> _What the task requires_
Give the number of lines in the records below that include the word "liệu", and add nothing to it.

> _Content revision data_
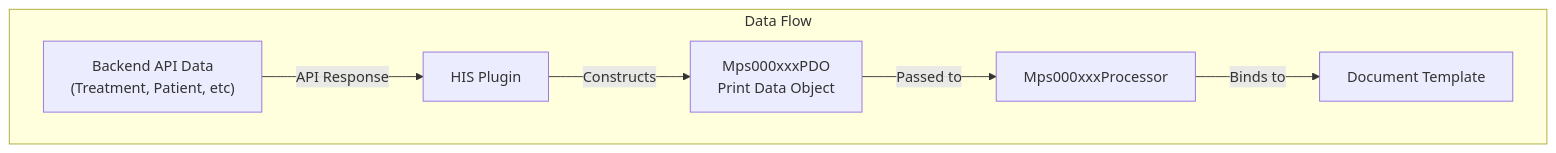
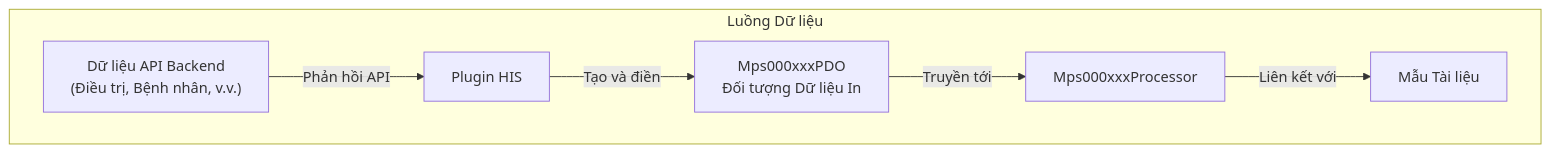
One commit to thangpnb/HIS changed diagram 12 of 32 in docs/his-ba-documentation/04-integrations/notifications-events.md. Above: the diagram before and after it, drawn with Mermaid. The commit also changed other lines of this file and 30 other files, not shown here.

Commit message:
Refactor architecture docs and update translations

````diff
--- a/docs/his-ba-documentation/04-integrations/notifications-events.md
+++ b/docs/his-ba-documentation/04-integrations/notifications-events.md
@@ -794,15 +791,15 @@
 ```mermaid
 graph TB
-    subgraph "Data Flow"
-        Backend["Backend API Data<br/>(Treatment, Patient, etc)"]
-        Plugin["HIS Plugin"]
-        PDO["Mps000xxxPDO<br/>Print Data Object"]
+    subgraph "Luồng Dữ liệu"
+        Backend["Dữ liệu API Backend<br/>(Điều trị, Bệnh nhân, v.v.)"]
+        Plugin["Plugin HIS"]
+        PDO["Mps000xxxPDO<br/>Đối tượng Dữ liệu In"]
         Processor["Mps000xxxProcessor"]
-        Template["Document Template"]
+        Template["Mẫu Tài liệu"]
     end
     
-    Backend -->|"API Response"| Plugin
-    Plugin -->|"Constructs"| PDO
-    PDO -->|"Passed to"| Processor
-    Processor -->|"Binds to"| Template
+    Backend -->|"Phản hồi API"| Plugin
+    Plugin -->|"Tạo và điền"| PDO
+    PDO -->|"Truyền tới"| Processor
+    Processor -->|"Liên kết với"| Template
 ```
````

> _Task response_
4